209039 HIV prevention for non gay-identified men who have sex with men in Mumbai, India

Monday, November 9, 2009: 4:30 PM

Paige Passano, MPH , Bixby Center for Population, Health, and Sustainability, School of Public Health, University of California Berkeley, Berkeley, CA
Background: A street intervention for males who have sex with males (MSM) funded by USAID was conducted by Population Services International (PSI) Mumbai from 2004-2006 to prevent STIs/HIV among homosexual and bisexual men. Baseline surveys were conducted at two PSI sites to gather data on population size, partner type, and risk behaviors. Methods: Trained field researchers screened 2, 152 men in Mumbai's main red-light district (Kamathipura) using time-location sampling. Men were screened regardless of appearance/mannerisms. Findings: In Kamathipura, 440 of the 2,152 men screened (20.4%) reported oral or anal sex with a male in the past 12 months, as did 350 men out of 1085 (32.3%) at Cotton Green truck stop. Despite strong societal disapproval of homosexuality, a surprising frequency and openness about same-sex behavior was observed in both locations. Over 75% of MSM surveyed reported concurrent sex with females in the past 12 months. Condom and lubricant use varied according to access, partner type, and sexual position. Conclusions: Straight-acting MSM who lack contact with gay social networks are likely to be overlooked or misclassified by MSM community-based organizations and mainstream HIV prevention agencies. Rather than focus on sexual identity, the intervention strategy pioneered by PSI focused on self-protection - regardless of type of sex (oral, anal, vaginal) or choice of partners (male, female or transgender). All agencies working with high-risk males could benefit from sensitization and field-based training on how to deliver safer sex messages to MSM (and their male & female partners) within their intervention areas.

Learning Objectives:
1. Discuss challenges of reaching non-gay identified MSM with appropriate messages in the context of HIV /STI prevention intervention aimed more generally at high risk males. 2. Name one reason that gay community-based organization might overlook non-gay identified MSM, and one reason why mainstream HIV prevention agencies might also fair to reach this group with appropriate interventions. 3. What types of training are required to prepare the HIV prevention agencies to address the needs of MSM among the populations they currently serve?

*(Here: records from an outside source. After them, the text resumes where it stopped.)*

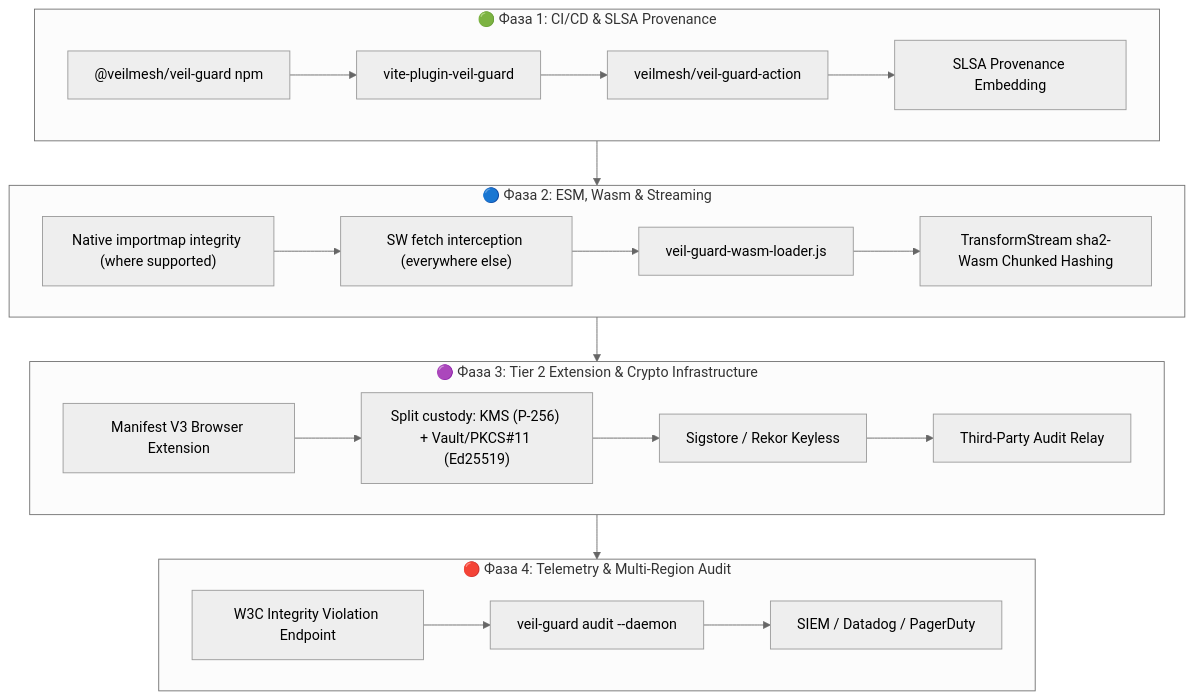
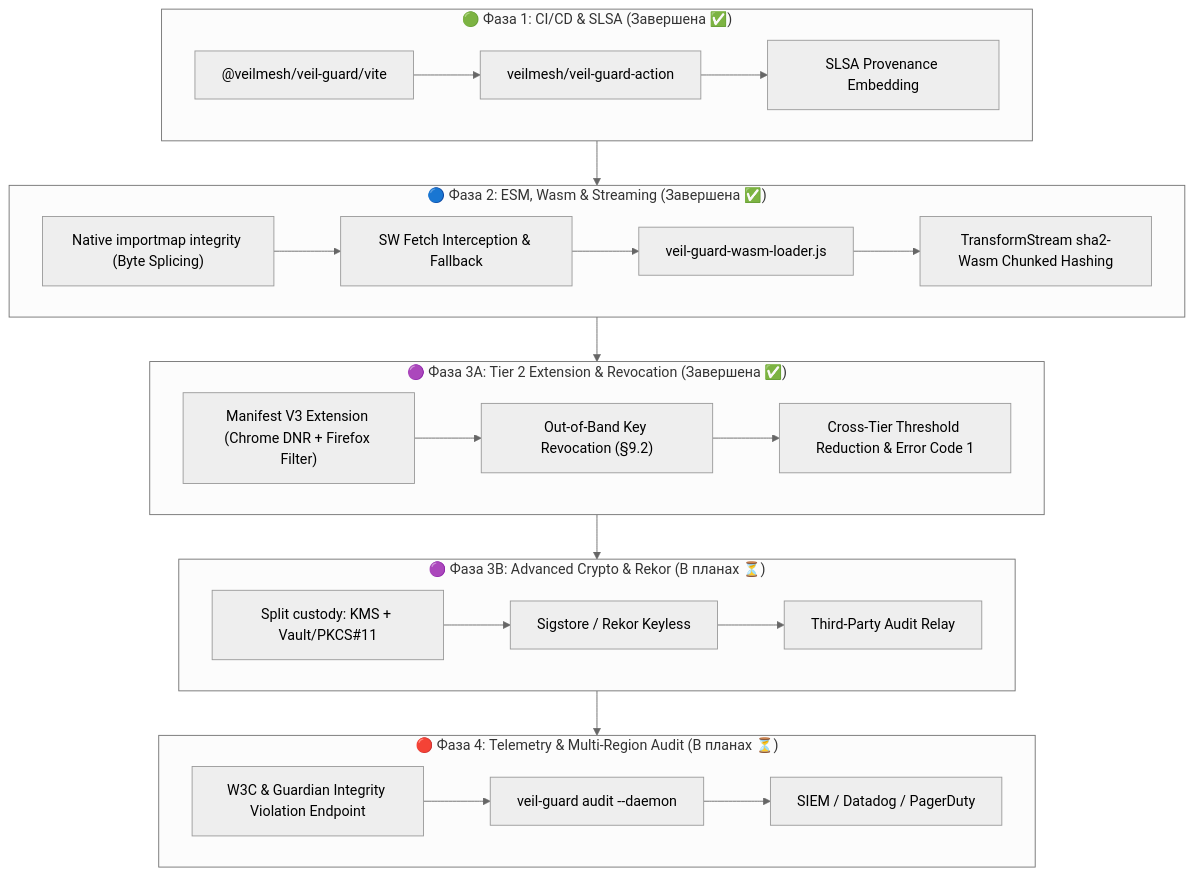
The diagram in ROADMAP.md (veilmesh/veil-guard), drawn with Mermaid (neutral theme) before and after one commit. The commit also changed other lines of this file and 9 other files, not shown here.

````diff
--- a/ROADMAP.md
+++ b/ROADMAP.md
@@ -19,27 +19,30 @@
 ```mermaid
 flowchart TD
-    subgraph Phase1["🟢 Фаза 1: CI/CD & SLSA Provenance"]
-        P1_1["@veilmesh/veil-guard npm"] --> P1_2["vite-plugin-veil-guard"]
-        P1_2 --> P1_3["veilmesh/veil-guard-action"]
+    subgraph Phase1["🟢 Фаза 1: CI/CD & SLSA (Завершена ✅)"]
+        P1_1["@veilmesh/veil-guard/vite"] --> P1_3["veilmesh/veil-guard-action"]
         P1_3 --> P1_4["SLSA Provenance Embedding"]
     end
 
-    subgraph Phase2["🔵 Фаза 2: ESM, Wasm & Streaming"]
-        P2_1["Native importmap integrity (where supported)"] --> P2_2["SW fetch interception (everywhere else)"]
+    subgraph Phase2["🔵 Фаза 2: ESM, Wasm & Streaming (Завершена ✅)"]
+        P2_1["Native importmap integrity (Byte Splicing)"] --> P2_2["SW Fetch Interception & Fallback"]
         P2_2 --> P2_3["veil-guard-wasm-loader.js"]
         P2_3 --> P2_4["TransformStream sha2-Wasm Chunked Hashing"]
     end
 
-    subgraph Phase3["🟣 Фаза 3: Tier 2 Extension & Crypto Infrastructure"]
-        P3_1["Manifest V3 Browser Extension"] --> P3_2["Split custody: KMS (P-256) + Vault/PKCS#11 (Ed25519)"]
-        P3_2 --> P3_3["Sigstore / Rekor Keyless"]
-        P3_3 --> P3_4["Third-Party Audit Relay"]
+    subgraph Phase3A["🟣 Фаза 3A: Tier 2 Extension & Revocation (Завершена ✅)"]
+        P3A_1["Manifest V3 Extension (Chrome DNR + Firefox Filter)"] --> P3A_2["Out-of-Band Key Revocation (§9.2)"]
+        P3A_2 --> P3A_3["Cross-Tier Threshold Reduction & Error Code 1"]
     end
 
-    subgraph Phase4["🔴 Фаза 4: Telemetry & Multi-Region Audit"]
-        P4_1["W3C Integrity Violation Endpoint"] --> P4_2["veil-guard audit --daemon"]
+    subgraph Phase3B["🟣 Фаза 3B: Advanced Crypto & Rekor (В планах ⏳)"]
+        P3B_1["Split custody: KMS + Vault/PKCS#11"] --> P3B_2["Sigstore / Rekor Keyless"]
+        P3B_2 --> P3B_3["Third-Party Audit Relay"]
+    end
+
+    subgraph Phase4["🔴 Фаза 4: Telemetry & Multi-Region Audit (В планах ⏳)"]
+        P4_1["W3C & Guardian Integrity Violation Endpoint"] --> P4_2["veil-guard audit --daemon"]
         P4_2 --> P4_3["SIEM / Datadog / PagerDuty"]
     end
 
-    Phase1 --> Phase2 --> Phase3 --> Phase4
+    Phase1 --> Phase2 --> Phase3A --> Phase3B --> Phase4
 ```
````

Keywords: HIV Interventions, Gay Men

Presenting author's disclosure statement:

Qualified on the content I am responsible for because: I designed and managed this this initiative while working for Populations Services International from 2004-2007
Any relevant financial relationships? No

I agree to comply with the American Public Health Association Conflict of Interest and Commercial Support Guidelines, and to disclose to the participants any off-label or experimental uses of a commercial product or service discussed in my presentation.